▶ [Input material]
================================

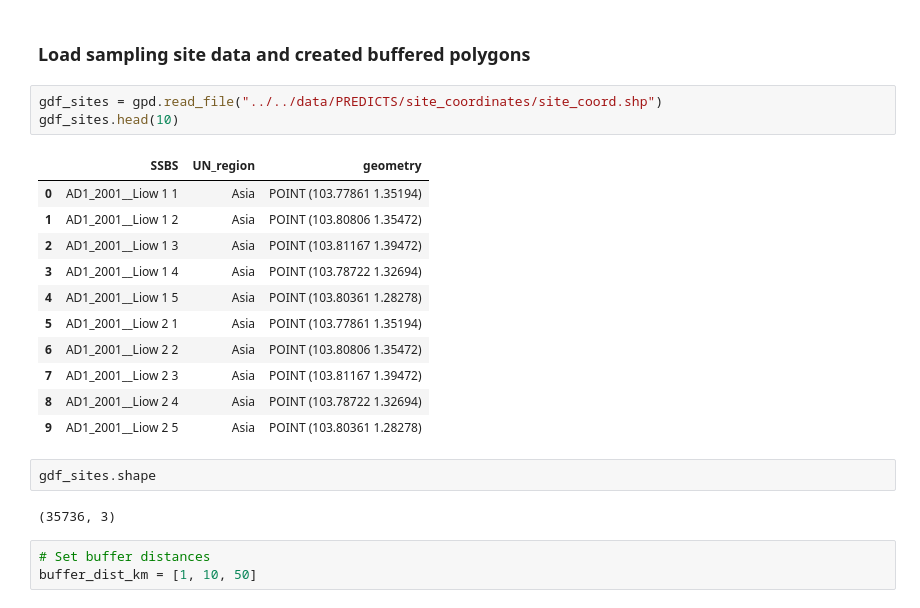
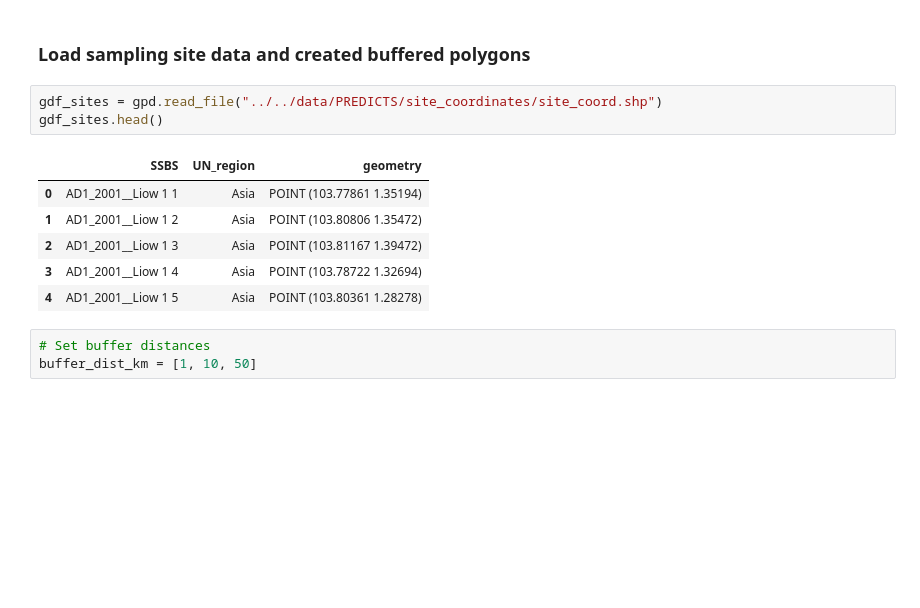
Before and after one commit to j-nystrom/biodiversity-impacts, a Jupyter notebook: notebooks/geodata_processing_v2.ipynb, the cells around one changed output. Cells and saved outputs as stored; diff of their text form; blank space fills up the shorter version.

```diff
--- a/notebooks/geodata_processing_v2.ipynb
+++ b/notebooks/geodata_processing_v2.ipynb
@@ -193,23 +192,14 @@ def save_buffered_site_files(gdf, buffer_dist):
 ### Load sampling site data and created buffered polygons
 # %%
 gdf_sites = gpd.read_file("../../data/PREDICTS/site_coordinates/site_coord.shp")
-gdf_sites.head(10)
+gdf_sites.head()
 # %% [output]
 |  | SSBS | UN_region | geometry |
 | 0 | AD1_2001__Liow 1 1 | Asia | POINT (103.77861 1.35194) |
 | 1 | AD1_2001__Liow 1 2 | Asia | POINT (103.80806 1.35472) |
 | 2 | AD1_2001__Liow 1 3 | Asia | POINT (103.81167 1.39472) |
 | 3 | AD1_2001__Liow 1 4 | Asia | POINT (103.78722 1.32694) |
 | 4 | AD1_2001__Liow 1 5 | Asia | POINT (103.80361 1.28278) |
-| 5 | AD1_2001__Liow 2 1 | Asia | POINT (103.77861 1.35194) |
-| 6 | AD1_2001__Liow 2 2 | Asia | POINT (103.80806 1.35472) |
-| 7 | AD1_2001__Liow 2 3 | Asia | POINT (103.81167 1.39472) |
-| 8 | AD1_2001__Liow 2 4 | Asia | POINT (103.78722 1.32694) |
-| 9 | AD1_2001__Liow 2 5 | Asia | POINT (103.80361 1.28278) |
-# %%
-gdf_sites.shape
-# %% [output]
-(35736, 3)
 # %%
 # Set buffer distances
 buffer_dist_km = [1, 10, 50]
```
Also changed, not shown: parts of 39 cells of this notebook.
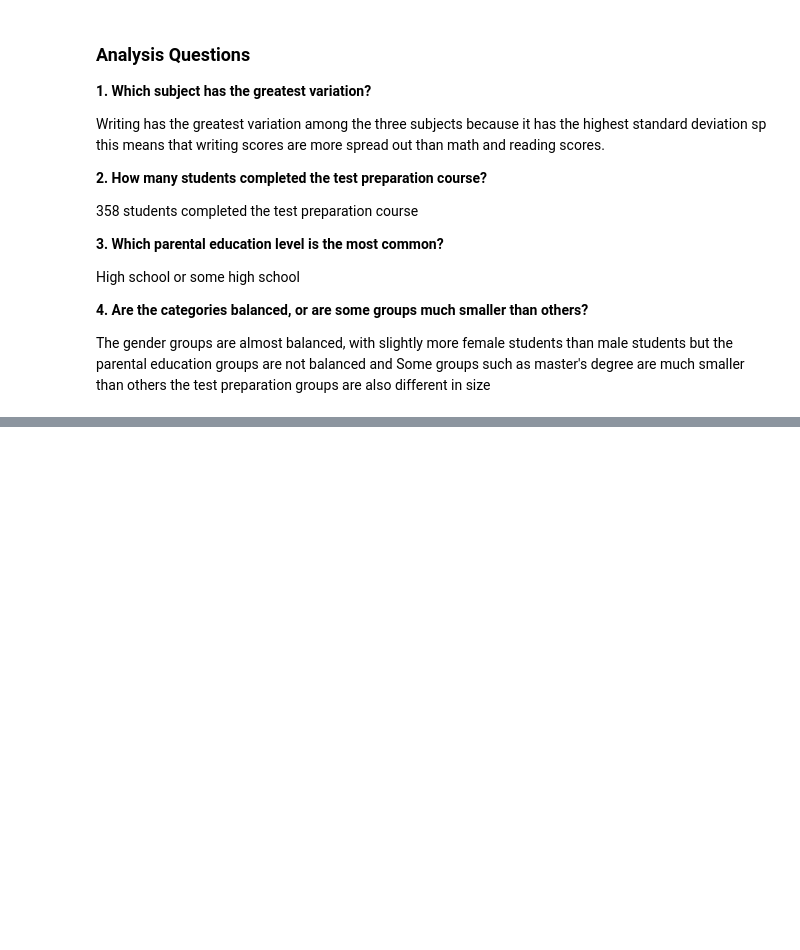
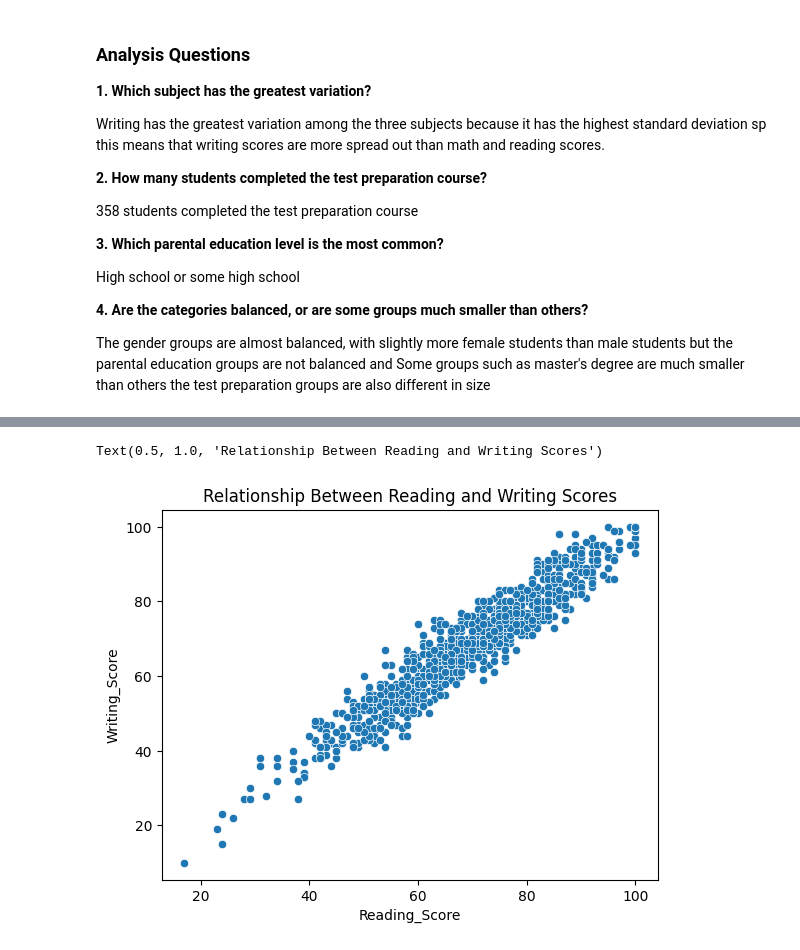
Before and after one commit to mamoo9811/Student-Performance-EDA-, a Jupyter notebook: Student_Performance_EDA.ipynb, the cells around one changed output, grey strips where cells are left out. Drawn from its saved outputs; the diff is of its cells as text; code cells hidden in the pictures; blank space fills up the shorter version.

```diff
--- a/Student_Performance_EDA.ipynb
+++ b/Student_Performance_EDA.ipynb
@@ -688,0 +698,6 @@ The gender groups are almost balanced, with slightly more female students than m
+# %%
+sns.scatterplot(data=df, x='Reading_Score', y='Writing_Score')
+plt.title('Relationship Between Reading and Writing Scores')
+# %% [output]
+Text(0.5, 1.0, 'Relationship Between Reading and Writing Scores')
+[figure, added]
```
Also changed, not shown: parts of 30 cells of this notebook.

================================

Every line in the records above with the string "Between" in it should be shown.

▶ [Task answer]
+plt.title('Relationship Between Reading and Writing Scores')
+Text(0.5, 1.0, 'Relationship Between Reading and Writing Scores')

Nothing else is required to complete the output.